Stored records:
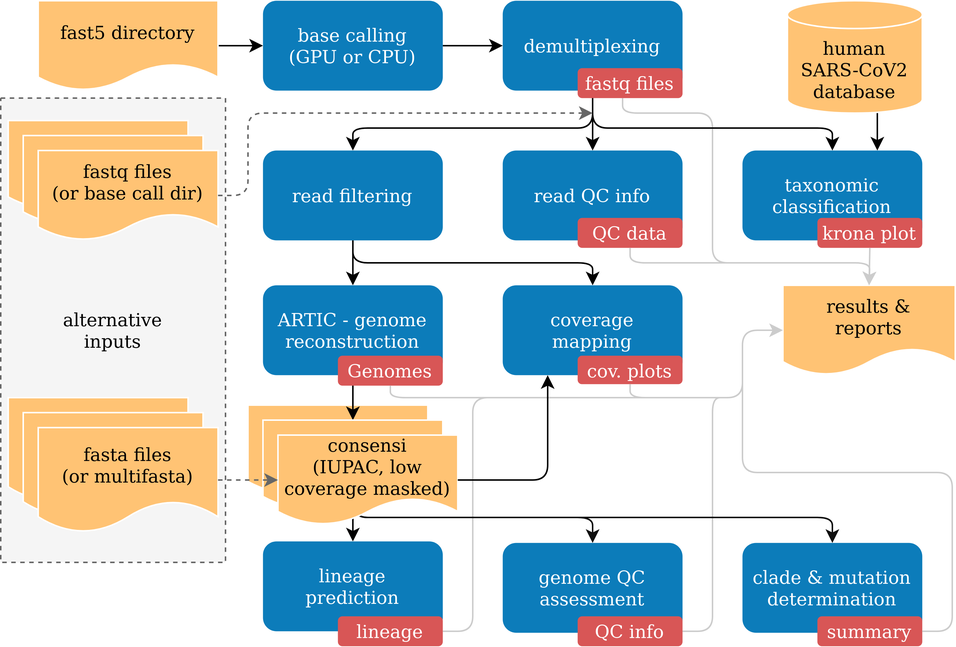
This is data/figures/workflow.png from replikation/poreCov, a draw.io export, as it was before one commit. Source tidied: cells renumbered, new cells last; positions are measured from the earlier drawing's top-left corner, leaving out a move shared by most shapes.
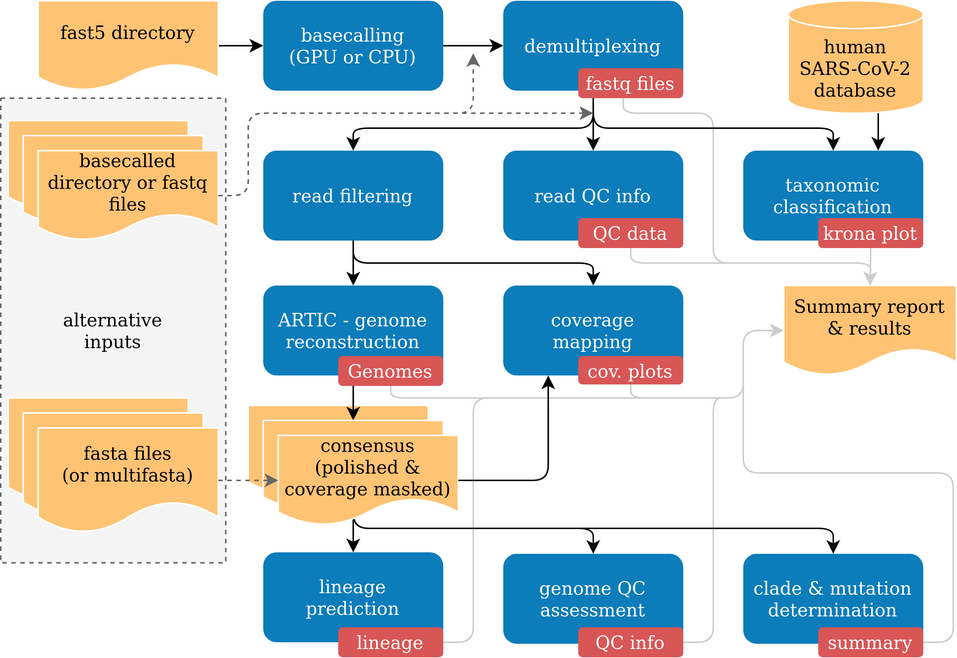
The same diagram one commit later.

What changed in the source:
```diff
@@ -6,7 +6,7 @@
       <mxGeometry relative="1" as="geometry">
         <mxPoint x="485" y="265" as="targetPoint" />
         <Array as="points">
-          <mxPoint x="475" y="421" />
+          <mxPoint x="475" y="428" />
           <mxPoint x="475" y="265" />
         </Array>
       </mxGeometry>
@@ -15,24 +15,26 @@
       <mxGeometry relative="1" as="geometry">
         <mxPoint x="355" y="265" as="targetPoint" />
         <Array as="points">
-          <mxPoint x="315" y="421" />
+          <mxPoint x="315" y="428" />
           <mxPoint x="315" y="265" />
         </Array>
       </mxGeometry>
     </mxCell>
-    <mxCell id="4" style="endArrow=classic;html=1;strokeColor=#0F0F0F;strokeWidth=1;fontColor=#FFFFFF;entryX=0.5;entryY=0;entryDx=0;entryDy=0;exitX=0.5;exitY=0;exitDx=0;exitDy=0;" parent="1" edge="1" source="53" target="36">
+    <mxCell id="4" style="endArrow=classic;html=1;strokeColor=#0F0F0F;strokeWidth=1;fontColor=#FFFFFF;entryX=0.5;entryY=0;entryDx=0;entryDy=0;exitX=0.5;exitY=0;exitDx=0;exitDy=0;" parent="1" edge="1" target="36">
       <mxGeometry relative="1" as="geometry">
+        <mxPoint x="235" y="287" as="sourcePoint" />
         <Array as="points">
-          <mxPoint x="235" y="345" />
-          <mxPoint x="555" y="345" />
+          <mxPoint x="235" y="352" />
+          <mxPoint x="555" y="352" />
         </Array>
       </mxGeometry>
     </mxCell>
-    <mxCell id="5" style="endArrow=classic;html=1;strokeColor=#0F0F0F;strokeWidth=1;fontColor=#FFFFFF;exitX=0.5;exitY=0;exitDx=0;exitDy=0;entryX=0.5;entryY=0;entryDx=0;entryDy=0;" parent="1" edge="1" source="53" target="35">
+    <mxCell id="5" style="endArrow=classic;html=1;strokeColor=#0F0F0F;strokeWidth=1;fontColor=#FFFFFF;exitX=0.5;exitY=0;exitDx=0;exitDy=0;entryX=0.5;entryY=0;entryDx=0;entryDy=0;" parent="1" edge="1" target="35">
       <mxGeometry relative="1" as="geometry">
+        <mxPoint x="235" y="287" as="sourcePoint" />
         <Array as="points">
-          <mxPoint x="235" y="345" />
-          <mxPoint x="395" y="345" />
+          <mxPoint x="235" y="352" />
+          <mxPoint x="395" y="352" />
         </Array>
       </mxGeometry>
     </mxCell>
@@ -47,8 +49,10 @@
         </Array>
       </mxGeometry>
     </mxCell>
-    <mxCell id="7" style="endArrow=classic;html=1;fontColor=#FFFFFF;entryX=0.5;entryY=0;entryDx=0;entryDy=0;exitX=0.5;exitY=0;exitDx=0;exitDy=0;" parent="1" edge="1" source="53" target="33">
-      <mxGeometry relative="1" as="geometry" />
+    <mxCell id="7" style="endArrow=classic;html=1;fontColor=#FFFFFF;entryX=0.5;entryY=0;entryDx=0;entryDy=0;exitX=0.5;exitY=0;exitDx=0;exitDy=0;" parent="1" edge="1" target="33">
+      <mxGeometry relative="1" as="geometry">
+        <mxPoint x="235" y="287" as="sourcePoint" />
+      </mxGeometry>
     </mxCell>
     <mxCell id="8" style="rounded=0;whiteSpace=wrap;html=1;dashed=1;fillColor=#f5f5f5;strokeColor=#666666;fontColor=#333333;" parent="1" vertex="1">
       <mxGeometry y="65" width="150" height="310" as="geometry" />
@@ -56,7 +60,7 @@
     <mxCell id="9" style="edgeStyle=orthogonalEdgeStyle;rounded=0;jettySize=auto;html=1;" parent="1" edge="1" source="10" target="12">
       <mxGeometry relative="1" as="geometry" />
     </mxCell>
-    <mxCell id="10" value="&lt;div&gt;base calling&lt;/div&gt;&lt;div&gt;(GPU or CPU)&lt;br&gt;&lt;/div&gt;" style="rounded=1;whiteSpace=wrap;html=1;strokeColor=none;fillColor=#0c7cbaff;fontColor=#FFFFFF;" parent="1" vertex="1">
+    <mxCell id="10" value="&lt;div&gt;basecalling&lt;/div&gt;&lt;div&gt;(GPU or CPU)&lt;br&gt;&lt;/div&gt;" style="rounded=1;whiteSpace=wrap;html=1;strokeColor=none;fillColor=#0c7cbaff;fontColor=#FFFFFF;" parent="1" vertex="1">
       <mxGeometry x="175" width="120" height="60" as="geometry" />
     </mxCell>
     <mxCell id="11" style="edgeStyle=orthogonalEdgeStyle;rounded=0;jettySize=auto;html=1;" parent="1" edge="1" source="12" target="27">
@@ -74,7 +78,7 @@
     <mxCell id="15" value="cov. plots" style="rounded=1;whiteSpace=wrap;html=1;strokeColor=none;fillColor=#d85656ff;fontColor=#FFFFFF;" parent="1" vertex="1">
       <mxGeometry x="385" y="237" width="70" height="19" as="geometry" />
     </mxCell>
-    <mxCell id="16" value="human &lt;br&gt;SARS-CoV2 database" style="shape=cylinder3;whiteSpace=wrap;html=1;boundedLbl=1;backgroundOutline=1;size=9.275862068965523;strokeColor=#FFFFFF;fillColor=#ffc374ff;" parent="1" vertex="1">
+    <mxCell id="16" value="human &lt;br&gt;SARS-CoV-2 database" style="shape=cylinder3;whiteSpace=wrap;html=1;boundedLbl=1;backgroundOutline=1;size=9.275862068965523;strokeColor=#FFFFFF;fillColor=#ffc374ff;" parent="1" vertex="1">
       <mxGeometry x="525" width="90" height="75" as="geometry" />
     </mxCell>
     <mxCell id="17" style="edgeStyle=orthogonalEdgeStyle;rounded=0;jettySize=auto;html=1;exitX=1;exitY=0.5;exitDx=0;exitDy=0;entryX=0;entryY=0.5;entryDx=0;entryDy=0;" parent="1" edge="1" source="18" target="10">
@@ -89,7 +93,7 @@
     <mxCell id="20" style="shape=document;whiteSpace=wrap;html=1;boundedLbl=1;strokeColor=#FFFFFF;fillColor=#ffc374ff;" parent="1" vertex="1">
       <mxGeometry x="15" y="90" width="120" height="60" as="geometry" />
     </mxCell>
-    <mxCell id="21" value="fastq files&lt;br&gt;(or base call dir)" style="shape=document;whiteSpace=wrap;html=1;boundedLbl=1;strokeColor=#FFFFFF;fillColor=#ffc374ff;" parent="1" vertex="1">
+    <mxCell id="21" value="basecalled directory or fastq files" style="shape=document;whiteSpace=wrap;html=1;boundedLbl=1;strokeColor=#FFFFFF;fillColor=#ffc374ff;" parent="1" vertex="1">
       <mxGeometry x="25" y="100" width="120" height="60" as="geometry" />
     </mxCell>
     <mxCell id="22" style="shape=document;whiteSpace=wrap;html=1;boundedLbl=1;strokeColor=#FFFFFF;fillColor=#ffc374ff;" parent="1" vertex="1">
@@ -147,7 +151,7 @@
       </mxGeometry>
     </mxCell>
     <mxCell id="33" value="&lt;div&gt;lineage &lt;br&gt;&lt;/div&gt;&lt;div&gt;prediction &lt;/div&gt;" style="whiteSpace=wrap;html=1;rounded=1;strokeColor=none;fillColor=#0c7cbaff;fontColor=#FFFFFF;" parent="1" vertex="1">
-      <mxGeometry x="175" y="361" width="120" height="60" as="geometry" />
+      <mxGeometry x="175" y="368" width="120" height="60" as="geometry" />
     </mxCell>
     <mxCell id="34" style="endArrow=classic;html=1;" parent="1" edge="1">
       <mxGeometry relative="1" as="geometry">
@@ -156,10 +160,10 @@
       </mxGeometry>
     </mxCell>
     <mxCell id="35" value="genome QC assessment" style="whiteSpace=wrap;html=1;rounded=1;strokeColor=none;fillColor=#0c7cbaff;fontColor=#FFFFFF;" parent="1" vertex="1">
-      <mxGeometry x="335" y="362" width="120" height="60" as="geometry" />
+      <mxGeometry x="335" y="369" width="120" height="60" as="geometry" />
     </mxCell>
     <mxCell id="36" value="clade &amp;amp; mutation determination" style="whiteSpace=wrap;html=1;rounded=1;strokeColor=none;fillColor=#0c7cbaff;fontColor=#FFFFFF;" parent="1" vertex="1">
-      <mxGeometry x="495" y="362" width="120" height="60" as="geometry" />
+      <mxGeometry x="495" y="369" width="120" height="60" as="geometry" />
     </mxCell>
     <mxCell id="37" value="fastq files" style="rounded=1;whiteSpace=wrap;html=1;strokeColor=none;fillColor=#d85656ff;fontColor=#FFFFFF;" parent="1" vertex="1">
       <mxGeometry x="385" y="45" width="70" height="20" as="geometry" />
@@ -182,20 +186,20 @@
     <mxCell id="43" value="Genomes" style="rounded=1;whiteSpace=wrap;html=1;strokeColor=none;fillColor=#d85656ff;fontColor=#FFFFFF;" parent="1" vertex="1">
       <mxGeometry x="225" y="237" width="70" height="20" as="geometry" />
     </mxCell>
-    <mxCell id="44" value="results &amp;amp; &lt;br&gt;reports" style="shape=document;whiteSpace=wrap;html=1;boundedLbl=1;strokeColor=#FFFFFF;fillColor=#ffc374ff;" parent="1" vertex="1">
+    <mxCell id="44" value="Summary report &amp;amp; results" style="shape=document;whiteSpace=wrap;html=1;boundedLbl=1;strokeColor=#FFFFFF;fillColor=#ffc374ff;" parent="1" vertex="1">
       <mxGeometry x="522" y="190" width="115" height="60" as="geometry" />
     </mxCell>
     <mxCell id="45" value="lineage" style="rounded=1;whiteSpace=wrap;html=1;strokeColor=none;fillColor=#d85656ff;fontColor=#FFFFFF;" parent="1" vertex="1">
-      <mxGeometry x="225" y="411" width="70" height="20" as="geometry" />
+      <mxGeometry x="225" y="418" width="70" height="20" as="geometry" />
     </mxCell>
     <mxCell id="46" style="endArrow=classic;html=1;fontColor=#FFFFFF;exitX=0.5;exitY=1;exitDx=0;exitDy=0;entryX=0.5;entryY=0;entryDx=0;entryDy=0;fillColor=#f5f5f5;strokeColor=#CCCCCC;" parent="1" edge="1" source="39" target="44">
       <mxGeometry relative="1" as="geometry" />
     </mxCell>
     <mxCell id="47" value="QC info" style="rounded=1;whiteSpace=wrap;html=1;strokeColor=none;fillColor=#d85656ff;fontColor=#FFFFFF;" parent="1" vertex="1">
-      <mxGeometry x="385" y="411" width="70" height="20" as="geometry" />
+      <mxGeometry x="385" y="418" width="70" height="20" as="geometry" />
     </mxCell>
     <mxCell id="48" value="summary" style="rounded=1;whiteSpace=wrap;html=1;strokeColor=none;fillColor=#d85656ff;fontColor=#FFFFFF;" parent="1" vertex="1">
-      <mxGeometry x="545" y="411" width="70" height="20" as="geometry" />
+      <mxGeometry x="545" y="418" width="70" height="20" as="geometry" />
     </mxCell>
     <mxCell id="49" style="endArrow=classic;html=1;strokeWidth=1;fontColor=#FFFFFF;exitX=0.5;exitY=1;exitDx=0;exitDy=0;entryX=0.5;entryY=0;entryDx=0;entryDy=0;fillColor=#f5f5f5;endFill=1;strokeColor=#CCCCCC;" parent="1" edge="1" source="38" target="44">
       <mxGeometry relative="1" as="geometry">
@@ -226,7 +230,7 @@
       <mxGeometry relative="1" as="geometry">
         <mxPoint x="495" y="245" as="targetPoint" />
         <Array as="points">
-          <mxPoint x="635" y="421" />
+          <mxPoint x="635" y="428" />
           <mxPoint x="635" y="315" />
           <mxPoint x="495" y="315" />
         </Array>
@@ -235,7 +239,7 @@
     <mxCell id="53" style="shape=document;whiteSpace=wrap;html=1;boundedLbl=1;strokeColor=#FFFFFF;fillColor=#ffc374ff;" parent="1" vertex="1">
       <mxGeometry x="175" y="280" width="120" height="60" as="geometry" />
     </mxCell>
-    <mxCell id="54" value="consensi &lt;br&gt;(IUPAC, low coverage masked)" style="shape=document;whiteSpace=wrap;html=1;boundedLbl=1;strokeColor=#FFFFFF;fillColor=#ffc374ff;" parent="1" vertex="1">
+    <mxCell id="54" value="consensus (polished &amp;amp; coverage masked)" style="shape=document;whiteSpace=wrap;html=1;boundedLbl=1;strokeColor=#FFFFFF;fillColor=#ffc374ff;" parent="1" vertex="1">
       <mxGeometry x="185" y="290" width="120" height="60" as="geometry" />
     </mxCell>
     <mxCell id="55" style="edgeStyle=orthogonalEdgeStyle;rounded=0;jettySize=auto;html=1;dashed=1;fillColor=#f5f5f5;strokeColor=#666666;" parent="1" edge="1" source="24" target="54">
@@ -248,5 +252,16 @@
         </Array>
       </mxGeometry>
     </mxCell>
+    <mxCell id="57" style="endArrow=classic;html=1;dashed=1;exitX=1;exitY=0.5;exitDx=0;exitDy=0;fillColor=#f5f5f5;strokeColor=#666666;" parent="1" edge="1">
+      <mxGeometry relative="1" as="geometry">
+        <mxPoint x="145" y="130" as="sourcePoint" />
+        <mxPoint x="315" y="35" as="targetPoint" />
+        <Array as="points">
+          <mxPoint x="165" y="130" />
+          <mxPoint x="165" y="75" />
+          <mxPoint x="315" y="75" />
+        </Array>
+      </mxGeometry>
+    </mxCell>
   </root>
 </mxGraphModel>
```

(Task objective) The reply must be a number and nothing more: the count of lines above that contain the word "fastq".

(Exercise result) 3